Simon Scannell, a researcher at RIPS Technologies GmbH, discovered an arbitrary file deletion vulnerability in the popular WooCommerce plugin that could allow a malicious or compromised privileged user to gain full control over the unpatched websites.
WooCommerce is one the most popular eCommerce plugins for WordPress that helps websites to upgrade their standard blog to a powerful online store. WooCommerce powers nearly 35% of e-stores on the internet, with more than 4 million installations.
Exploiting WooCommerce File-Deletion and WordPress Design Flaws
The attack demonstrated in the following video takes advantage of the way WordPress handles user privileges and WooCommerce file deletion vulnerability, allowing an account with "Shop Manager" role to eventually reset administrator accounts' password and take complete control over the website.
When installed, WooCommerce extension creates "Shop Managers" accounts with "edit_users" capability, allowing them to edit customer accounts of the store in order to manage their orders, profiles, and products.
In WordPress, an account with "edit_users" capability by default allowed to even edit an administrator account and reset its password. But to draw a permission-based line between an administrator and a shop manager account, the WooCommerce plugin adds some extra limitations on the shop managers.
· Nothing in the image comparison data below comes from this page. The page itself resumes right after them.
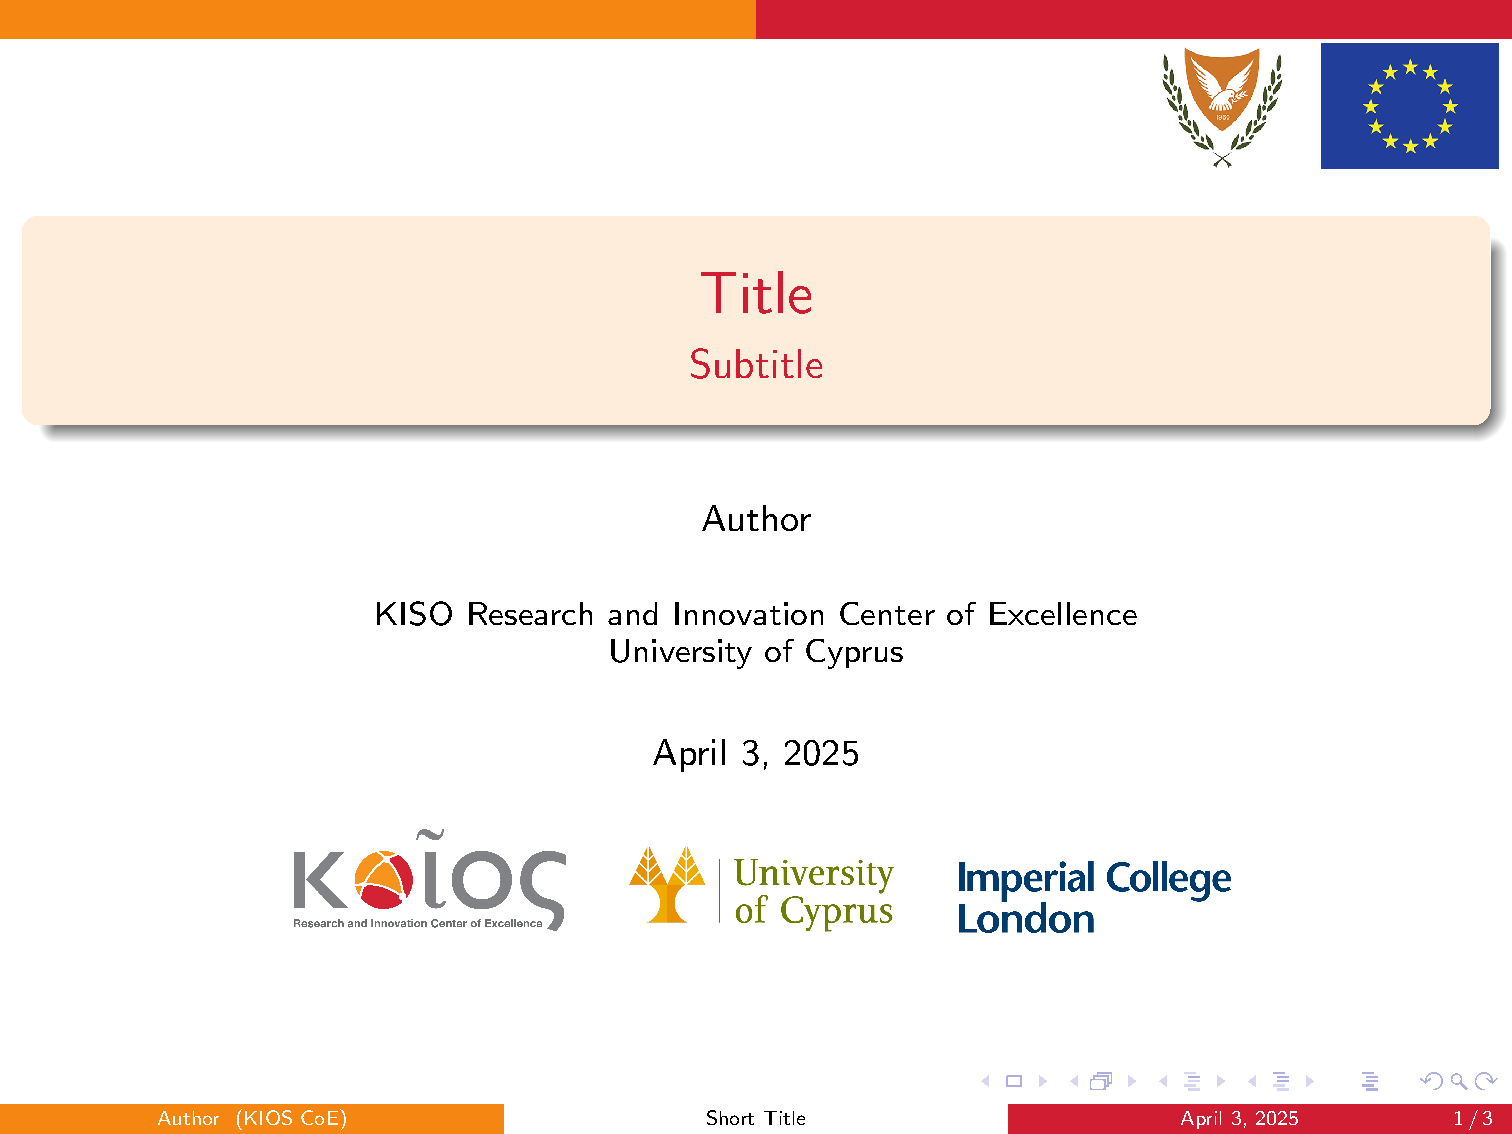
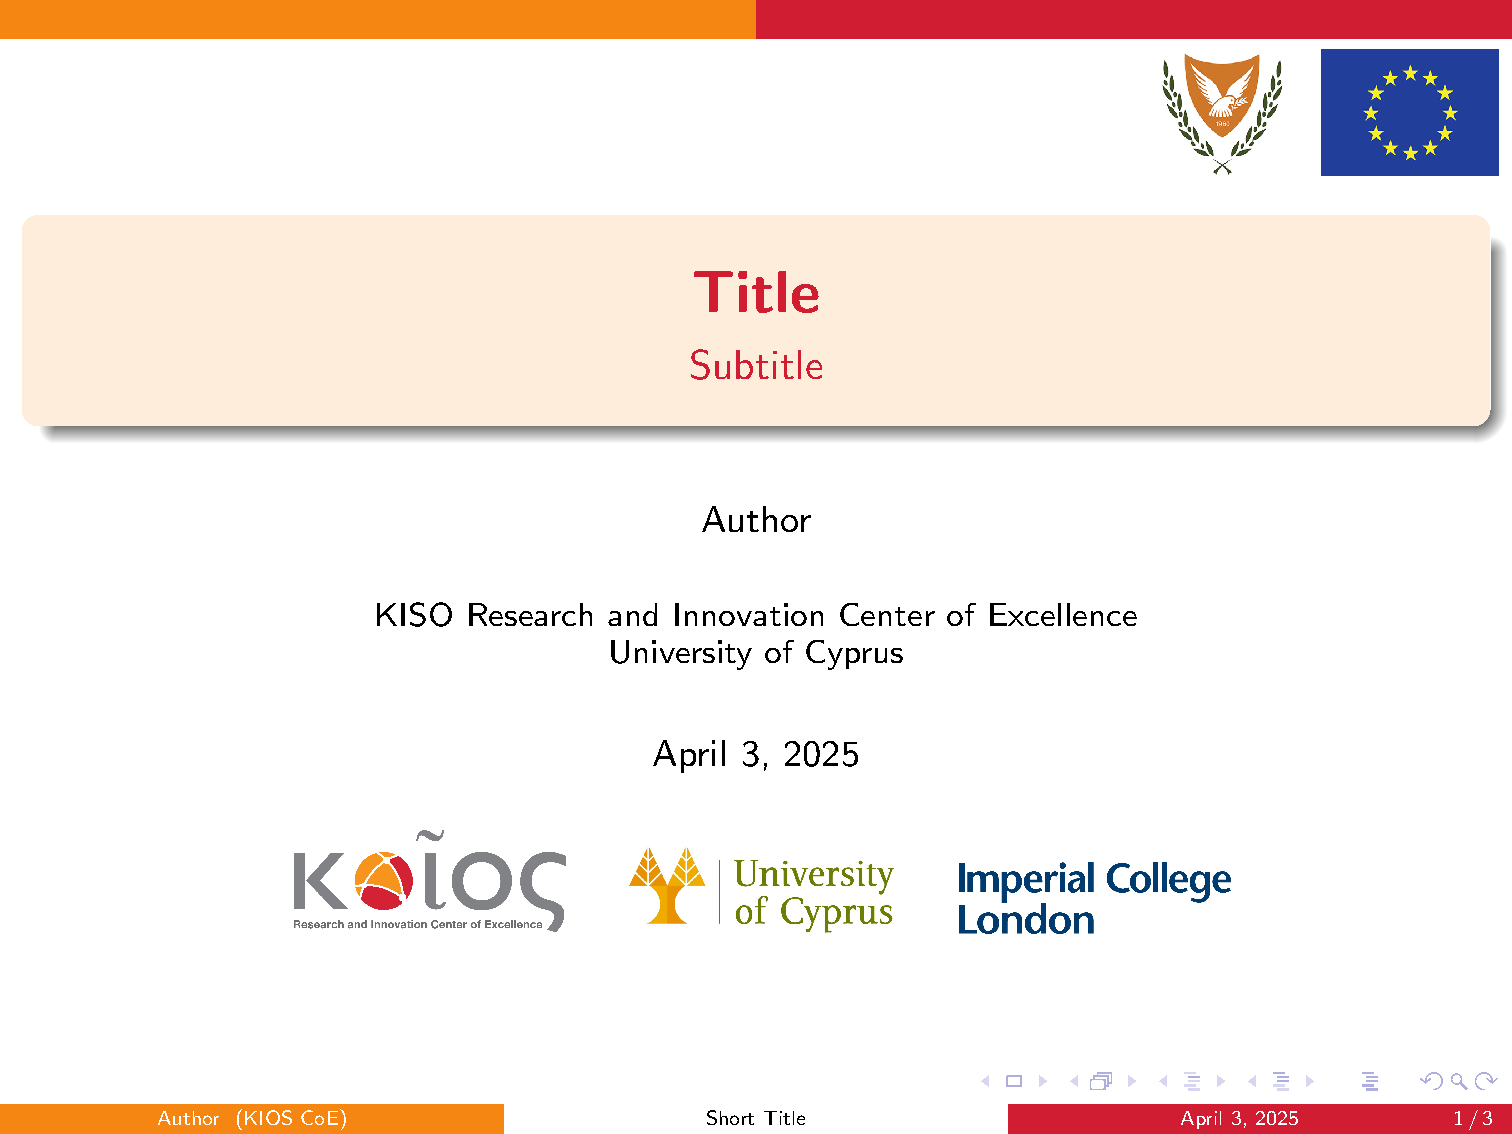
update

diff --git a/main.tex b/main.tex
@@ -1,6 +1,3 @@
-% Author: Xiaohan Chen
-% Time: 04.02.2025
-
 \documentclass[9pt]{beamer}
 \usetheme{CambridgeUS}
 \usefonttheme{default}
@@ -36,8 +33,8 @@
 
 \setbeamercolor{title}{fg=kiosred, bg=white!85!kiosorange}      % Title color
 \setbeamercolor{subtitle}{fg=kiosred, bg=white}     % Subtitle color
-\setbeamerfont{title}{size=\huge}       % Title font (size/weight)
-\setbeamerfont{subtitle}{size=\large} % Subtitle font
+\setbeamerfont{title}{size=\huge, series=\bfseries}       % Title font (size/weight)
+\setbeamerfont{subtitle}{size=\large, series=\mdseries} % Subtitle font
 \setbeamerfont{institute}{size=\small}
 \setbeamerfont{frametitle}{size=\Large, series=\bfseries}
 \setbeamerfont{framesubtitle}{size=\large, series=\mdseries}

diff --git a/readme.md b/readme.md
@@ -1,3 +1,3 @@
 ## [KIOS](https://www.kios.ucy.ac.cy/) LaTex Beamer Template
 
-![](titlepage.png)
+![](./imgs/titlepage.png)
Now, according to Simon, a malicious Shop Manager can forcefully disable the WooCommerce plugin by exploiting a file deletion vulnerability that resides in the logging feature of WooCommerce.
"This vulnerability allows shop managers to delete any file on the server that is writable. By deleting the main file of WooCommerce, woocommerce.php, WordPress will be unable to load the plugin and then disables it," Simon explains in a blog post.
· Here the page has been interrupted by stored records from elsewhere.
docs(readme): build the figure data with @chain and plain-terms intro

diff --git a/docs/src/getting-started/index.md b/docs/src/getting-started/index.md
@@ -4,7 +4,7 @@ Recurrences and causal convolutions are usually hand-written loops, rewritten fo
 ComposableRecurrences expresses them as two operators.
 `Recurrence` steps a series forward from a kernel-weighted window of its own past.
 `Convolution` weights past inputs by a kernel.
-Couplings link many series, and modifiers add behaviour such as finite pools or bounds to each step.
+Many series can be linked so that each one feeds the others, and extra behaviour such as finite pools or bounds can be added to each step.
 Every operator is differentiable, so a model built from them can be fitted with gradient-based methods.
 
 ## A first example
Once the file is deleted, the WooCommerce plugin gets disabled, allowing shop managers to update the password for the administrator account and then take over the complete website.
Install WooCommerce and WordPress Patch Updates
The researcher responsibly reported the security issues to the Automattic security team, who manages the WooCommerce plugin, via Hackerone on 30, August 2018. The team acknowledged the flaws and fixed them in Woocommerce version 3.4.6 last month.
If you haven,t yet updated your WordPress and Woocommerce, you are highly recommended to install the latest available security updates as soon as possible.